_WORK INSTRUCTIONS:_ In the material below, find each line with the string "content" and copy it.

_ENTRIES PROVIDED:_
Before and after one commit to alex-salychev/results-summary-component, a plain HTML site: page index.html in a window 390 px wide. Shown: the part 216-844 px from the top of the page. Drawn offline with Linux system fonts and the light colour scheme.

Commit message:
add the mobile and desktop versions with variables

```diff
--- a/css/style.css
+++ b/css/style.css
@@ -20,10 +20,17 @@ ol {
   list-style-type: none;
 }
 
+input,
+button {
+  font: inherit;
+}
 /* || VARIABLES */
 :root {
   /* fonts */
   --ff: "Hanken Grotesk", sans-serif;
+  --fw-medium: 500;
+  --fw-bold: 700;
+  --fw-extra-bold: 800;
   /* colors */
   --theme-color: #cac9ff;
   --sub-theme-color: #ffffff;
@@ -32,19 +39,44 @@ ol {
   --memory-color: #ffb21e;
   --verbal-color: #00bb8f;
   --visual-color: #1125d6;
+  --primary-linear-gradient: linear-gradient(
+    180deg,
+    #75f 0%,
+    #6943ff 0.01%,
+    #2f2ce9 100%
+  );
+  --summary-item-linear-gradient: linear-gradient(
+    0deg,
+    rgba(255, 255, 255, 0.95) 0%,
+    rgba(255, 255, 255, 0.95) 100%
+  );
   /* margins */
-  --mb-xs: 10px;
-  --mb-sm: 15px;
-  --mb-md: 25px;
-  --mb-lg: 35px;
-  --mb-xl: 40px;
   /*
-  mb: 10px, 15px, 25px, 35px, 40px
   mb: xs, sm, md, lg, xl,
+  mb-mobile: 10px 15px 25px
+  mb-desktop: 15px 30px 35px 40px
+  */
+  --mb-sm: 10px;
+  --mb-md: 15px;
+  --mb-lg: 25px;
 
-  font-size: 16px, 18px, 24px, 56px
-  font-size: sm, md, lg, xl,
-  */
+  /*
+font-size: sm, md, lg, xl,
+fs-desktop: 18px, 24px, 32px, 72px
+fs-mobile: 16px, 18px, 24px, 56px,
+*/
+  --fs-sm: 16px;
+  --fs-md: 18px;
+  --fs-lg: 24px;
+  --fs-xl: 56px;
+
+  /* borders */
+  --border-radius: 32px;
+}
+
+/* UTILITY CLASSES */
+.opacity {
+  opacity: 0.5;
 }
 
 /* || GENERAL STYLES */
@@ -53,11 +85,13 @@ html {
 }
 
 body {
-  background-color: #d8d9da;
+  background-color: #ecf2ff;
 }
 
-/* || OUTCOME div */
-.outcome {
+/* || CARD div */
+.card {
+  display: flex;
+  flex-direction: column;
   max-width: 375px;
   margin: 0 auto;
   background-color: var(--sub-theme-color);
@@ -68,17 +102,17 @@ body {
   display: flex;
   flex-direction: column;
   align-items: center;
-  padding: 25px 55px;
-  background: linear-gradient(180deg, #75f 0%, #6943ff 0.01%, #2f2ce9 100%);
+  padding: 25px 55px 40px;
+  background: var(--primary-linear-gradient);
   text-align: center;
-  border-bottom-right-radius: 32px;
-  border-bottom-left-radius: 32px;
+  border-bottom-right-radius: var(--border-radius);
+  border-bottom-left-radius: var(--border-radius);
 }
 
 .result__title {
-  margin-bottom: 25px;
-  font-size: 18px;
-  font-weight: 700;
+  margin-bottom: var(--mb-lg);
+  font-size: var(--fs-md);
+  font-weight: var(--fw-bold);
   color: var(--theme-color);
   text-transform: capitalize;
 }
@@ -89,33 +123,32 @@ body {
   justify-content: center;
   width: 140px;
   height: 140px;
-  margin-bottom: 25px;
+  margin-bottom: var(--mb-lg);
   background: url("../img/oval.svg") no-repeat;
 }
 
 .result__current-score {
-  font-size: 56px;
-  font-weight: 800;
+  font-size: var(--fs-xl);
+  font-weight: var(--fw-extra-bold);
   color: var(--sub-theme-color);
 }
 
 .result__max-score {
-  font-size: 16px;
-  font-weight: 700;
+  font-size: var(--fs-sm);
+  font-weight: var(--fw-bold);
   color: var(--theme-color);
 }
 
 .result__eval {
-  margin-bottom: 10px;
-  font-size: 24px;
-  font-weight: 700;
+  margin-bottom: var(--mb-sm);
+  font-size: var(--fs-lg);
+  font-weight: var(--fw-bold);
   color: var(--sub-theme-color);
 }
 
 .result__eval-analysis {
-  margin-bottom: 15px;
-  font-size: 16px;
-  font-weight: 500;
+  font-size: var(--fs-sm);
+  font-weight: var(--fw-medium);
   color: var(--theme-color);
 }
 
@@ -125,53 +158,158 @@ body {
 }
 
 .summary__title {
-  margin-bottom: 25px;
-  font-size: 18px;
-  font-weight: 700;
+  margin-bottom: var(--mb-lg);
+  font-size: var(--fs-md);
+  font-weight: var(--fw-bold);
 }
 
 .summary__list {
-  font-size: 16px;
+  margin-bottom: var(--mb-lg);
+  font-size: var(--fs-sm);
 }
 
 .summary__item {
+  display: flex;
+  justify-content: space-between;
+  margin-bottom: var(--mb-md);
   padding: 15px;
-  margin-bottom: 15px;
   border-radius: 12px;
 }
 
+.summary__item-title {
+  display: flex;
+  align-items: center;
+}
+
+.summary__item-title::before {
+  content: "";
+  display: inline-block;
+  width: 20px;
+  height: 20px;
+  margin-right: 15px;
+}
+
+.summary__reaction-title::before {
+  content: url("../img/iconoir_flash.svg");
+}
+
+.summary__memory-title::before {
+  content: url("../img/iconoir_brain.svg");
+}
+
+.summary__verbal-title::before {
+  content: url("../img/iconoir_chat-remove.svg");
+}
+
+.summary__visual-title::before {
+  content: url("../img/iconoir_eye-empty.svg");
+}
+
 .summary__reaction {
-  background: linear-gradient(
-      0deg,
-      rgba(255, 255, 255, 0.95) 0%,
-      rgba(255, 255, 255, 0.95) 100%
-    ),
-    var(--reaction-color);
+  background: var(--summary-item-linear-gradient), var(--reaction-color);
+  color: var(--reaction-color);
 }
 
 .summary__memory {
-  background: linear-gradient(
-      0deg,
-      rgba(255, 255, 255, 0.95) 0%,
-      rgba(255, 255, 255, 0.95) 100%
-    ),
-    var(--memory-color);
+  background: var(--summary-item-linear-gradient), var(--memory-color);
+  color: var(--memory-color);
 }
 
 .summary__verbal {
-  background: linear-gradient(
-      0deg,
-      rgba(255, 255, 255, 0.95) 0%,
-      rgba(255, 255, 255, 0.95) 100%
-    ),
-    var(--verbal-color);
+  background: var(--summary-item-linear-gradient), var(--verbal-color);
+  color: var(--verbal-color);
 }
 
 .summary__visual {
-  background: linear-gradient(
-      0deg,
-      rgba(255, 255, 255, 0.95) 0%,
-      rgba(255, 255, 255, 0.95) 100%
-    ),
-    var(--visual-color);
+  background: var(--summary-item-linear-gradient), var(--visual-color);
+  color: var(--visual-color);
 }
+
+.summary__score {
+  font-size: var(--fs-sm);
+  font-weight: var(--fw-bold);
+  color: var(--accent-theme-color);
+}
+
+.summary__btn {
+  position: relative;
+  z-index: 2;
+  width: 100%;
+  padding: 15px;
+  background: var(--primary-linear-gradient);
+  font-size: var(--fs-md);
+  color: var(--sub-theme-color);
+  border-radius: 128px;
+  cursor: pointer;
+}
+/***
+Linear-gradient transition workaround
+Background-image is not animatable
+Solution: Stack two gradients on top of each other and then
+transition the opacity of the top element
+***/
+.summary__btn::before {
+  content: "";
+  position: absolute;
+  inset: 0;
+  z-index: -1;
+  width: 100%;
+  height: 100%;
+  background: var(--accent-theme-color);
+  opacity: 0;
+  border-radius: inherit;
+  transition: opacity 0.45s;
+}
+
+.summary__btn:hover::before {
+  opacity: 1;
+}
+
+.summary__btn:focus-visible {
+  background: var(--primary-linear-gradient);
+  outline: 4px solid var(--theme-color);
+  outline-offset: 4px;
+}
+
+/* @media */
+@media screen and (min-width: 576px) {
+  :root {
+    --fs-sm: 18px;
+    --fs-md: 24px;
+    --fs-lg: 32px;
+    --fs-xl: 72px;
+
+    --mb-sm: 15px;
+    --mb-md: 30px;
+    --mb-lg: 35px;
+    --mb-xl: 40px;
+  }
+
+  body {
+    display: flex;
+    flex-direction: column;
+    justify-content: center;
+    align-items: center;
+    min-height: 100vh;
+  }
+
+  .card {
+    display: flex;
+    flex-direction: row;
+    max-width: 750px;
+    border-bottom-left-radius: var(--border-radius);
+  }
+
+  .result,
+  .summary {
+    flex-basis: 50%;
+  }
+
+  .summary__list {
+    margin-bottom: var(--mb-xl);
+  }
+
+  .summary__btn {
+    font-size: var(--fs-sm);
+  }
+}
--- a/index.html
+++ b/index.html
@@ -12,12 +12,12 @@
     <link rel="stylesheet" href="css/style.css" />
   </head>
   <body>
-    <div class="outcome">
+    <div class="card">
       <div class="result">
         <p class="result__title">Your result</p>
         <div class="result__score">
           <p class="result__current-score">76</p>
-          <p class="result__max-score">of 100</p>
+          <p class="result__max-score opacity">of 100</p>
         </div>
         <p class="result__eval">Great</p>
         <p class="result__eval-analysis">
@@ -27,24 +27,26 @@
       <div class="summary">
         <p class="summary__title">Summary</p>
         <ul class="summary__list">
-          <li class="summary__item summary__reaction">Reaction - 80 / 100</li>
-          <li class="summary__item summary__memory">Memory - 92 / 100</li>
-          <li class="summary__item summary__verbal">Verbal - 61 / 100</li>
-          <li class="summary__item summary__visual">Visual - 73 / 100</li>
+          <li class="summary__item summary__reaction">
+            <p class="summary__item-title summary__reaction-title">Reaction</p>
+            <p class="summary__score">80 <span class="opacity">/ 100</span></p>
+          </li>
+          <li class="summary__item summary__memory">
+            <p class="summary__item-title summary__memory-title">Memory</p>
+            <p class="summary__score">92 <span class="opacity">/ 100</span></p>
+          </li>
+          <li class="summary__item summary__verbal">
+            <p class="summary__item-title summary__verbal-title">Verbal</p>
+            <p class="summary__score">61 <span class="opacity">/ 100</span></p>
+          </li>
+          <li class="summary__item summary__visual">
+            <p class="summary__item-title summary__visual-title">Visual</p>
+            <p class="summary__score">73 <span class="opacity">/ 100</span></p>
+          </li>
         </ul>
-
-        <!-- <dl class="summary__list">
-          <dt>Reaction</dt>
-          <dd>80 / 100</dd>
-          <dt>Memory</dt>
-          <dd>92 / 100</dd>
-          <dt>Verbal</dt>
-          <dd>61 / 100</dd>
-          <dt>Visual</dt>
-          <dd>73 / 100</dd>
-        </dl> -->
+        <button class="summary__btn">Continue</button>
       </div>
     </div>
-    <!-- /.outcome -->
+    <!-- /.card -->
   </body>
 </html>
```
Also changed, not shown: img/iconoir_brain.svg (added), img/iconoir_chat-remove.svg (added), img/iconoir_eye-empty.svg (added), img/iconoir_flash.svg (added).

--

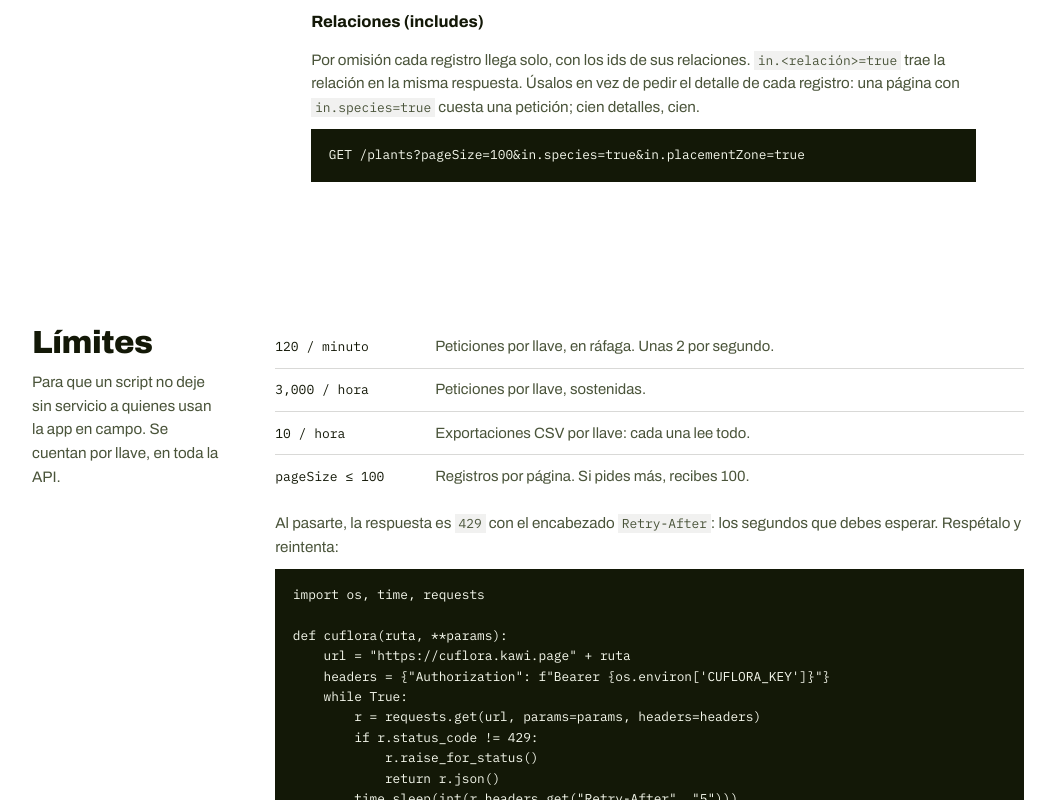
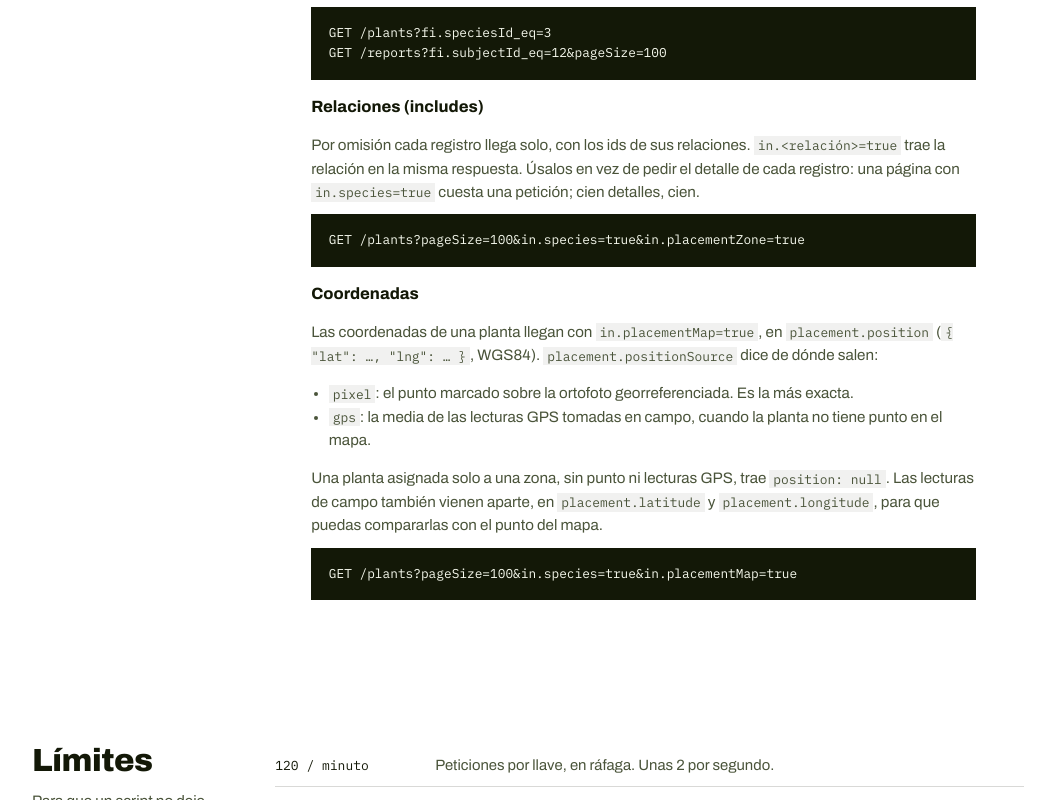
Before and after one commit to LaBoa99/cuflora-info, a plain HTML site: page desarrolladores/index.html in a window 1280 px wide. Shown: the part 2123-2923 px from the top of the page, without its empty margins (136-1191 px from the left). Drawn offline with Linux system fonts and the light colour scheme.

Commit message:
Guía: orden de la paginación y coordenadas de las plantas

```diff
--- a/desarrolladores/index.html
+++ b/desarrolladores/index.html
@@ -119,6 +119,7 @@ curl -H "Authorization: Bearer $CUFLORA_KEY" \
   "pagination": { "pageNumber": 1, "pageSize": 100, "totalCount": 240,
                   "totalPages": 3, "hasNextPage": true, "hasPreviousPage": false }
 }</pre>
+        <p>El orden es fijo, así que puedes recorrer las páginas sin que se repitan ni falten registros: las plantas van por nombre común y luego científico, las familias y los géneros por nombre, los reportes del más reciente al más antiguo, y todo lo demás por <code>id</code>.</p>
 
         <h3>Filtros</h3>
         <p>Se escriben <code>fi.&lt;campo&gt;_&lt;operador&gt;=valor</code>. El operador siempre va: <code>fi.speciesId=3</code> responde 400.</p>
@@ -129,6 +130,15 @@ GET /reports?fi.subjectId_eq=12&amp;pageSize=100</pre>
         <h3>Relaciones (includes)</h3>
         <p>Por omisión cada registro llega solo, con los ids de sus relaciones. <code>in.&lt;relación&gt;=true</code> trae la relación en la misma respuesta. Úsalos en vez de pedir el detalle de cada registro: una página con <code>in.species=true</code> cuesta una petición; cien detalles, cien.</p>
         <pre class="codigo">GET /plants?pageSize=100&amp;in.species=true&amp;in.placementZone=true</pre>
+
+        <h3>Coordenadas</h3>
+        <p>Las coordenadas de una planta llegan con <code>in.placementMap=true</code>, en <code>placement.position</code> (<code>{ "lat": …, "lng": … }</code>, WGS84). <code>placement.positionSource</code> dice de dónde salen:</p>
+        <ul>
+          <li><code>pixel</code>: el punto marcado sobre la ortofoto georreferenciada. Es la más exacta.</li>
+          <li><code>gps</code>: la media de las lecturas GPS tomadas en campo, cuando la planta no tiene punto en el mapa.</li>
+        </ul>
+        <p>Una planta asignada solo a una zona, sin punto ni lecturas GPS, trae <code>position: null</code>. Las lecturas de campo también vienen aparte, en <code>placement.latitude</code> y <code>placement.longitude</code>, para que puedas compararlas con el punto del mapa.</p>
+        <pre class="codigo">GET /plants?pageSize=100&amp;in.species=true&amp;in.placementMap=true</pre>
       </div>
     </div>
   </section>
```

_ANSWER TO THE PROBLEM:_
   justify-content: center;
+  justify-content: space-between;
+  content: "";
+  content: url("../img/iconoir_flash.svg");
+  content: url("../img/iconoir_brain.svg");
+  content: url("../img/iconoir_chat-remove.svg");
+  content: url("../img/iconoir_eye-empty.svg");
+  content: "";
+    justify-content: center;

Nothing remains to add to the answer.